Return all of the entries below exactly as they are given.
== GIVEN ENTRIES ==
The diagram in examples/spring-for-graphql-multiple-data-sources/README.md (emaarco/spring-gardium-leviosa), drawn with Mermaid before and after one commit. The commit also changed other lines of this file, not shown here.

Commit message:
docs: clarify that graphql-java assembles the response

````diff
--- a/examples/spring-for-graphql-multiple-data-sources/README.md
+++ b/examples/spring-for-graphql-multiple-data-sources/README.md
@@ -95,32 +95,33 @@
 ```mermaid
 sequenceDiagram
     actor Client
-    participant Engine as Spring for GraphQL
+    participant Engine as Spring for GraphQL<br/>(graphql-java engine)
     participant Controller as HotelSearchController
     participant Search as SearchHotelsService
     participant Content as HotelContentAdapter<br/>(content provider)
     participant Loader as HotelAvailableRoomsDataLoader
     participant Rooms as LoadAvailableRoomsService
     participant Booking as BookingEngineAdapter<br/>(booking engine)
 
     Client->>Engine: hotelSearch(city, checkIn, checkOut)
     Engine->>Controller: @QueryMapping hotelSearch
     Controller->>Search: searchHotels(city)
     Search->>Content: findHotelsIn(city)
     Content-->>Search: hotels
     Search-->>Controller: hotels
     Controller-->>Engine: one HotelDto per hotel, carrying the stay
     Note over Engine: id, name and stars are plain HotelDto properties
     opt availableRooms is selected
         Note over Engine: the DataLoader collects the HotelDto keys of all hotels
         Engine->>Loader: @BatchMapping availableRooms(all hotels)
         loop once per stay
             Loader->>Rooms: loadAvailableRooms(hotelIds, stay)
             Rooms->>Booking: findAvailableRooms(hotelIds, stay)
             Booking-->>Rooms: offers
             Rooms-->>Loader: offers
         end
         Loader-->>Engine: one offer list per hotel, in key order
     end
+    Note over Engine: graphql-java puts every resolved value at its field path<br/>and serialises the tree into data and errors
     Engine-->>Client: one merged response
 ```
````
===
• _RESPONSE TO THE EXERCISE_:
The diagram in examples/spring-for-graphql-multiple-data-sources/README.md (emaarco/spring-gardium-leviosa), drawn with Mermaid before and after one commit. The commit also changed other lines of this file, not shown here.

Commit message:
docs: clarify that graphql-java assembles the response

````diff
--- a/examples/spring-for-graphql-multiple-data-sources/README.md
+++ b/examples/spring-for-graphql-multiple-data-sources/README.md
@@ -95,32 +95,33 @@
 ```mermaid
 sequenceDiagram
     actor Client
-    participant Engine as Spring for GraphQL
+    participant Engine as Spring for GraphQL<br/>(graphql-java engine)
     participant Controller as HotelSearchController
     participant Search as SearchHotelsService
     participant Content as HotelContentAdapter<br/>(content provider)
     participant Loader as HotelAvailableRoomsDataLoader
     participant Rooms as LoadAvailableRoomsService
     participant Booking as BookingEngineAdapter<br/>(booking engine)
 
     Client->>Engine: hotelSearch(city, checkIn, checkOut)
     Engine->>Controller: @QueryMapping hotelSearch
     Controller->>Search: searchHotels(city)
     Search->>Content: findHotelsIn(city)
     Content-->>Search: hotels
     Search-->>Controller: hotels
     Controller-->>Engine: one HotelDto per hotel, carrying the stay
     Note over Engine: id, name and stars are plain HotelDto properties
     opt availableRooms is selected
         Note over Engine: the DataLoader collects the HotelDto keys of all hotels
         Engine->>Loader: @BatchMapping availableRooms(all hotels)
         loop once per stay
             Loader->>Rooms: loadAvailableRooms(hotelIds, stay)
             Rooms->>Booking: findAvailableRooms(hotelIds, stay)
             Booking-->>Rooms: offers
             Rooms-->>Loader: offers
         end
         Loader-->>Engine: one offer list per hotel, in key order
     end
+    Note over Engine: graphql-java puts every resolved value at its field path<br/>and serialises the tree into data and errors
     Engine-->>Client: one merged response
 ```
````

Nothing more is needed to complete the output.